+++ Given data

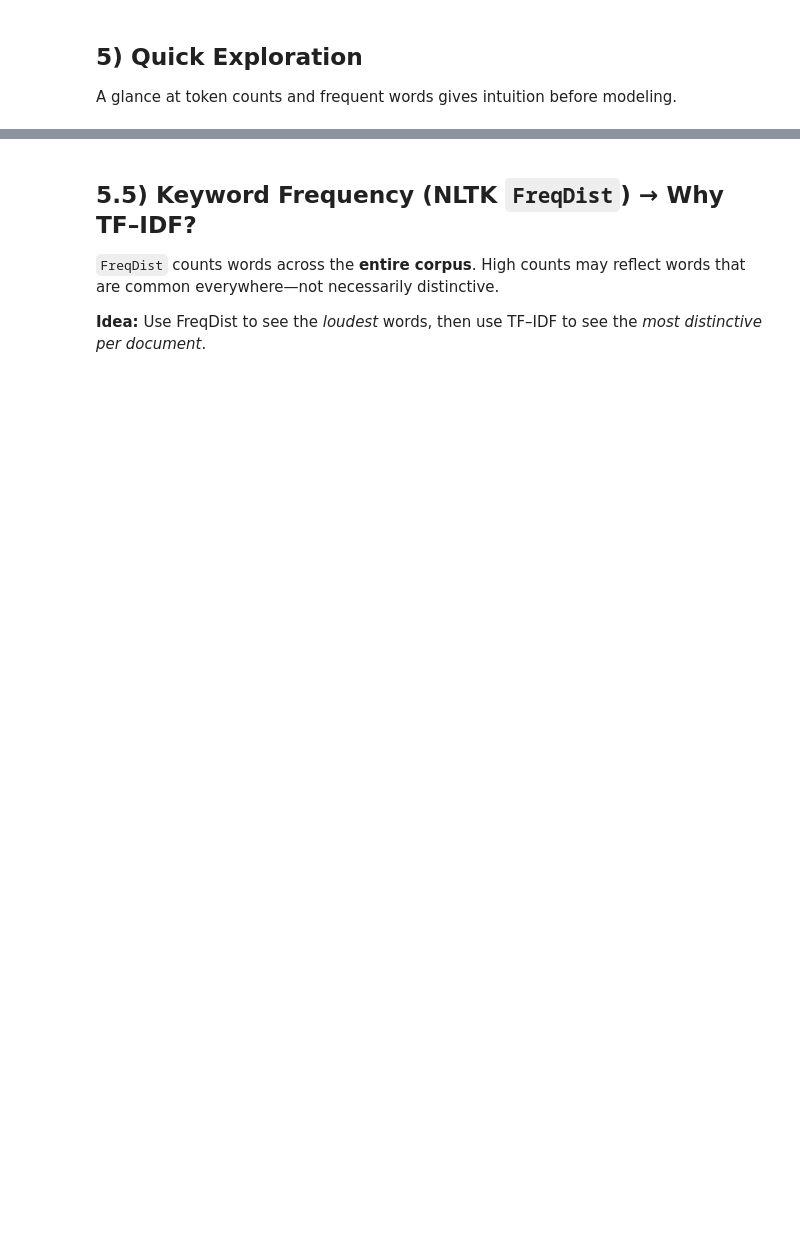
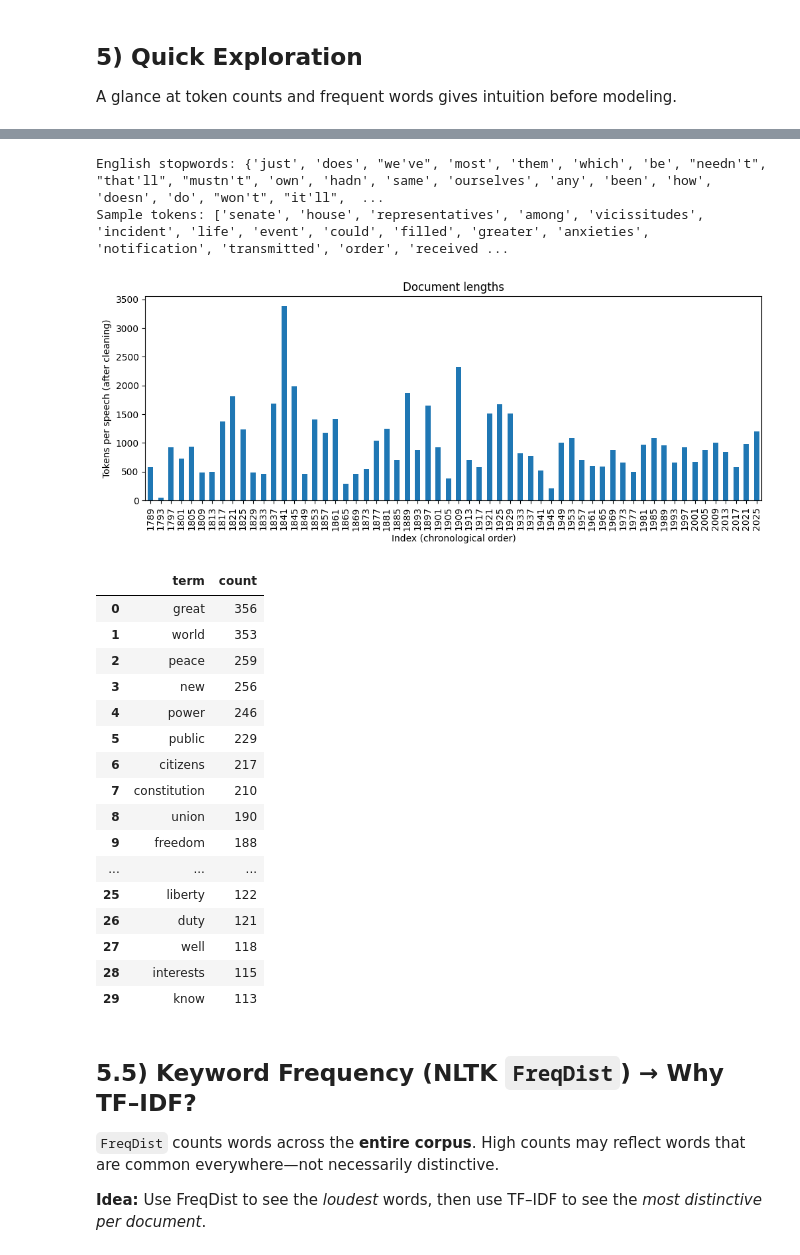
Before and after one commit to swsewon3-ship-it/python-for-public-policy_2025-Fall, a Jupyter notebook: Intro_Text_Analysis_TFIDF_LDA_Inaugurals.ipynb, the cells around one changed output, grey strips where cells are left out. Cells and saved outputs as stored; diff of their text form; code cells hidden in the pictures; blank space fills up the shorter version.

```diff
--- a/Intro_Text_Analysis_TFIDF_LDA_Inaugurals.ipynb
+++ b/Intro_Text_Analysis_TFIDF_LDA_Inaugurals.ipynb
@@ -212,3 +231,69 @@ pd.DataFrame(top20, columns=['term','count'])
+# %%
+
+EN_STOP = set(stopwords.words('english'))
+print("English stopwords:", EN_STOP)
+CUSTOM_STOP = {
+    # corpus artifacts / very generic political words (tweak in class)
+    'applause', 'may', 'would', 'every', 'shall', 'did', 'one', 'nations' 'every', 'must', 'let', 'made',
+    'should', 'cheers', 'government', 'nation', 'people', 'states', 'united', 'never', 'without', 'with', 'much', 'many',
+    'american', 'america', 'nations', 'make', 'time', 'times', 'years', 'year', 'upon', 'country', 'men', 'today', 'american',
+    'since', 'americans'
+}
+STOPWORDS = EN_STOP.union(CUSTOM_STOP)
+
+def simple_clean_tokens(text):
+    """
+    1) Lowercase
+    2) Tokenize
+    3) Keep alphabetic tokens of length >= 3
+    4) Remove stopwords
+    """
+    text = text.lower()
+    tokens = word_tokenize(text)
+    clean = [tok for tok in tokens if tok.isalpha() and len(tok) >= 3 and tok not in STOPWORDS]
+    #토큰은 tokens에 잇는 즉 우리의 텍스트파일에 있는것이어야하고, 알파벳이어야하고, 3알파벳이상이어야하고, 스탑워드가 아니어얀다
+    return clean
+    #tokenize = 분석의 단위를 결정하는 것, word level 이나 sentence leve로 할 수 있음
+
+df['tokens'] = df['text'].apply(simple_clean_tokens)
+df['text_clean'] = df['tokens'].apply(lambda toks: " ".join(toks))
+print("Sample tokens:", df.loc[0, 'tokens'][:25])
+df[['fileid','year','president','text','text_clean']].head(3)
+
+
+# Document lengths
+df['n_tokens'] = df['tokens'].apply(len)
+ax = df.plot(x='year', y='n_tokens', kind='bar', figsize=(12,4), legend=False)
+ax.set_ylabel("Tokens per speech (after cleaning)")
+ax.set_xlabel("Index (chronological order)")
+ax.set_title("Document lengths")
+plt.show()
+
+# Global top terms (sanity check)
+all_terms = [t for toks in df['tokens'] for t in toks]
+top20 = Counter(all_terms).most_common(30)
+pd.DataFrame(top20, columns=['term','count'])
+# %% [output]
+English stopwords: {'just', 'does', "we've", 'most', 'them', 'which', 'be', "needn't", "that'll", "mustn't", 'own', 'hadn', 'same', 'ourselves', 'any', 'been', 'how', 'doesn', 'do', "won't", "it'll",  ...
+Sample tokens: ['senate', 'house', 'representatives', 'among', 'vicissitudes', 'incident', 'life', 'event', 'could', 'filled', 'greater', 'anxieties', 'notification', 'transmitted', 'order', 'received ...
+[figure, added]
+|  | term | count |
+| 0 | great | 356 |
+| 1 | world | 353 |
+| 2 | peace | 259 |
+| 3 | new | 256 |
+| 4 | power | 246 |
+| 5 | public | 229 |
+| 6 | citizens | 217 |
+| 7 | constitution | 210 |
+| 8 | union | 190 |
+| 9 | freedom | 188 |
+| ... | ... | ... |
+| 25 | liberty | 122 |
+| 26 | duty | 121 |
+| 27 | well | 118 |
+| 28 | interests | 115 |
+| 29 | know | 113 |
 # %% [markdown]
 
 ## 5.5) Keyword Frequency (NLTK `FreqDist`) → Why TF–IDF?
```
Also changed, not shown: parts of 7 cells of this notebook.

++++++

== Problem to work on ==
Filter the entries and copy out every line with the word "lengths".

== Task output ==
+# Document lengths
+ax.set_title("Document lengths")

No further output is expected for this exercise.